Welcome to the Charles Dickens Museum in London. This is where the author wrote Oliver Twist, Pickwick Papers and Nicholas Nickleby. It’s where he first achieved international fame as one of the world’s greatest storytellers.
Visit us to discover the Dickens family home. Uncover the private world behind the author’s public image. Explore his study, the family bedchambers, and the servants’ quarters below stairs. See treasures including Dickens’s desk, handwritten drafts from the novels he wrote here, and his young wife’s engagement ring. Walk through rooms dressed with their furniture, table ware, portraits, marble busts, china ornaments and paintings.
Life in the Dickens family home
Dickens and his wife Catherine moved here to 48 Doughty St, London, a few months before Queen Victoria began her reign in 1837. The couple raised the eldest three of their ten children in the house. They also hosted many of the period’s leading figures with dinners and parties.

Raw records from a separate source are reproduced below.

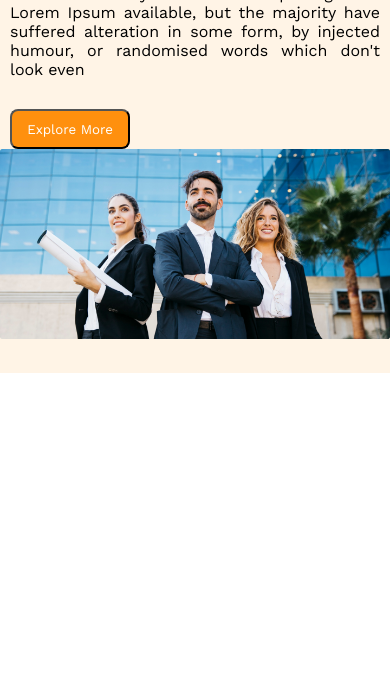
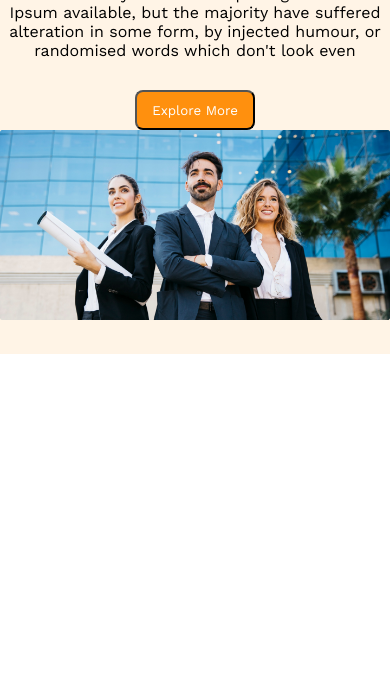
Before and after one commit to MdErsadulIslam/g3-architects, a plain HTML site: page index.html in a window 390 px wide. Shown: the part 169-844 px from the top of the page. Drawn offline with nearby package versions, Linux system fonts and the light colour scheme.

Commit message:
responsive change

```diff
--- a/style.css
+++ b/style.css
@@ -49,6 +49,21 @@ ul li a{
 ul li{
     list-style: none;
 }
+
+
+
+
+
+
+
+
+
+
+
+
+
+
+
 /* responsive */
 @media screen and (max-width:576px) {
   h1{
@@ -68,7 +83,7 @@ ul li{
     border-radius: 8px;
 }
 .header-text{
-    text-align: justify;
-    margin: 0 10px;
+    /* text-align: justify; */
+    margin: 0 0;
 }
 }
```
Also changed, not shown: index.html (+1 -0 lines).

Charles Dickens’s study
At the centre of the house is the author’s study. In this book-lined room he wrote an extraordinary number of newspaper articles, journal essays, short stories and novels – always with a quill pen and often by candlelight. He was frequently inspired by the busy household of family, servants and guests around him.
Events and exhibitions
The Museum presents a lively programme of special exhibitions, workshops, performances and talks on Dickens’s life, work and legacy.
Garden café and shop
Our café is a calm oasis in the heart of Bloomsbury, London. It has a charming outdoor courtyard and serves drinks, light meals and cakes. We also have a shop for gifts and books. You can visit both without a ticket to the Museum.
International centre for research
The Museum is an international centre for research on Charles Dickens. It contains the world's finest and most comprehensive collection of material relating to his life and work, with over 100,000 items including furniture, personal effects, paintings, prints, photographs, letters, manuscripts, and rare editions.
The collection, and the discoveries that our network of researchers make around it, are the inspiration for our programme of special exhibitions and events.
At any one time we’re only able to put a small portion of the collection on public display. Researchers may apply for access to the full collection through our specialist library.